“Crossroads is a collaborative effort between MnDOT Research Services and the University of Minnesota’s Center for Transportation Studies. This jointly produced blog is devoted to highlighting the latest news and events in transportation research and innovation in Minnesota.”
If you have been following this blog, you may have detected a theme, I don’t like the public wasting money on un-needed infrastructure. Of course no-one endorses “wasting” money, we just disagree what is wasteful and what is an investment.
I think the answer is obvious in retrospect. A successful investment had a positive “return on investment” at or above market interest rates. An unsuccessful investment (or waste) had a negative return on investment. Projects with positive but below market rates of return sit in an analytical purgatory.
In prospect, I think I can assess forecasts accurately, and project advocates are not to be trusted for a variety of well-understood reasons ranging from optimism bias to strategic misrepresentation. Unfortunately, other people also think they can assess forecasts accurately, even if we know they can’t. If we had better mechanisms for requiring forecasters to be more accurate, we could mitigate these problems.
When these projects are small, it is not terribly important. The analysis of benefits and costs should not be costlier than than the benefits from the analysis (i.e. the difference in total welfare from a build/no build or a build this vs. build that decision). But when the project proponents ask for hundreds of millions of dollars (or more), we should be paying more attention.
A large number of projects seems to fall in the category of what I will dub “Mostly Empty Syndrome”. MES projects are infrastructure that are underutilized. Mostly they are not underutilized by design, but by mis-forecast. There are facilities however, like NFL stadiums, that are in fact underutilized by design, with lots of marginal events schedule to mitigate the grossness of the structure.
These are projects that serve purported needs, but those needs don’t materialize. Or they just are insufficient to justify the cost. Or they can be met in a different way. A few examples are listed below:
Vikings Stadium – As I suggested before, they really only need to play in a TV studio. More importantly, the facility is unused or underutilized 355 days a year. The worst aspect is that they could not somehow figure out a way to share the stadium with the college team at a university that is adjacent to the stadium site.
Stillwater Bridge – The old bridge required a replacement. The new bridge is overkill for the actual demands on the road.
SPUD – It is basically slated to serve 350 train passengers a day, and a few buses until lots of speculative rail lines are opened.
Northstar – Some forecasts greatly over-estimated benefits.
There are some counter-examples perhaps, projects that were long considered white elephants, though eventually demand caught up with supply. Dulles Airport meets this criterion. That still does not mean it was a good idea to build it when it was built, even if it is heavily used today. The 20 years of underutilization are fixed capital that could have been better spent in some other way.
There are other counter-examples, projects that were expected to fail (by someone, though not by proponents) that exceeded expectations. The Pennsylvania Turnpike comes to mind.
What connects MES projects?
I believe history will show that they are designed and pushed through by politicians serving narrow interests rather than by market demands or public sentiment.
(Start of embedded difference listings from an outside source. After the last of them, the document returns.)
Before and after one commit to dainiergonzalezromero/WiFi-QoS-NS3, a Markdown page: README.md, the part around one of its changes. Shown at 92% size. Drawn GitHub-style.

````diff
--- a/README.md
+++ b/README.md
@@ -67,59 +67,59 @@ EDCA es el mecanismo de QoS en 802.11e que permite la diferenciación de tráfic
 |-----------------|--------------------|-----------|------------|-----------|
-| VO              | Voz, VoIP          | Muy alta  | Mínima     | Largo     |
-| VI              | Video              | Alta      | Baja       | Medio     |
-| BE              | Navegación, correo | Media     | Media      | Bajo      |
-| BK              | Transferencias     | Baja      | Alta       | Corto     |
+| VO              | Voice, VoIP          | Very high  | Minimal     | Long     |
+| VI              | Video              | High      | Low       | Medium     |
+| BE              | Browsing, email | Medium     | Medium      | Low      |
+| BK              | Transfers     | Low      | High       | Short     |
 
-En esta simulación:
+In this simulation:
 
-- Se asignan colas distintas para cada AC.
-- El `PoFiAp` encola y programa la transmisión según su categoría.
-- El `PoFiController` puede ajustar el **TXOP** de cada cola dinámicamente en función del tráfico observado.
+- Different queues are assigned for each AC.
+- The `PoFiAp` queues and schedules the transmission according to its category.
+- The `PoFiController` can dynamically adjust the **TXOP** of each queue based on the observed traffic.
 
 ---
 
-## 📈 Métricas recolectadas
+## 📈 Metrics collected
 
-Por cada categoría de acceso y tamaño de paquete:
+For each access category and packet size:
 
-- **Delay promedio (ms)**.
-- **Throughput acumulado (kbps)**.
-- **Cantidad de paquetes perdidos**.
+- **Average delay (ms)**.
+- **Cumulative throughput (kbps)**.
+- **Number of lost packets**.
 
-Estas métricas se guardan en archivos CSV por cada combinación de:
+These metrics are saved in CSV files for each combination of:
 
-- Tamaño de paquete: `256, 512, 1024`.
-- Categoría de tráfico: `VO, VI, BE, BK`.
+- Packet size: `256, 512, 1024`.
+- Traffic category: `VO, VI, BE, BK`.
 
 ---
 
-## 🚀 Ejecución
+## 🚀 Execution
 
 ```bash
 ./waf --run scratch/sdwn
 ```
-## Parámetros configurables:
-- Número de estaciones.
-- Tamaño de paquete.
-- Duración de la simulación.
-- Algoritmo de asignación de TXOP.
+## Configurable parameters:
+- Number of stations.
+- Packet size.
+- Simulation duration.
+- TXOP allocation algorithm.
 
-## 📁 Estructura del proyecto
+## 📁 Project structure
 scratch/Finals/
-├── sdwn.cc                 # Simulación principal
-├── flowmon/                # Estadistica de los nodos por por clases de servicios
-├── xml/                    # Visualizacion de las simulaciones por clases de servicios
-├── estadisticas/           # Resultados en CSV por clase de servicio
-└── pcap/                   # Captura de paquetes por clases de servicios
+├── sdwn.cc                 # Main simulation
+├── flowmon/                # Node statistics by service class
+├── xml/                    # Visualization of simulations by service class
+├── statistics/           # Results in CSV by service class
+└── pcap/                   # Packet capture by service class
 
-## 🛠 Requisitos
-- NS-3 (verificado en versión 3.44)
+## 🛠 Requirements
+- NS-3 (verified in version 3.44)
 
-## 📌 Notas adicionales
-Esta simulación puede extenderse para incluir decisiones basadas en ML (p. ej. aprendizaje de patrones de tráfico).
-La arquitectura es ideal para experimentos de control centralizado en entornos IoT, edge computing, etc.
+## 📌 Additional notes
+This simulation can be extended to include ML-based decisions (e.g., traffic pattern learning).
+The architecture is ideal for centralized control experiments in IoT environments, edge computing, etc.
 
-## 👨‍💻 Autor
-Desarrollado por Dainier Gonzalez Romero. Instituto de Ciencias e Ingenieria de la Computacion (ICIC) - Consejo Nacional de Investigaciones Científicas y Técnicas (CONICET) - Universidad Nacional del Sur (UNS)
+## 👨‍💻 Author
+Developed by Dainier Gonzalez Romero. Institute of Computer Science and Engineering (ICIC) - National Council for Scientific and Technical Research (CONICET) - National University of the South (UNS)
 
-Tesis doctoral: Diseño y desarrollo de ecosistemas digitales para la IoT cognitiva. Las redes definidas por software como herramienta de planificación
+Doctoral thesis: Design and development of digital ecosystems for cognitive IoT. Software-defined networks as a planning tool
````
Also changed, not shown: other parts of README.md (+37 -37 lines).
That is, they are generated by top-down rather than bottom-up processes.
They are backward looking, built near, at, or past the maturity of the technology they represent. Air travel was still growing when Dulles was built, and the market grew into its capacity there. Auto travel was still early in its cycle when the Pennsylvania Turnpike was built. In contrast we now have peak travel, long ago passed peak railway, and are hopefully at peak football.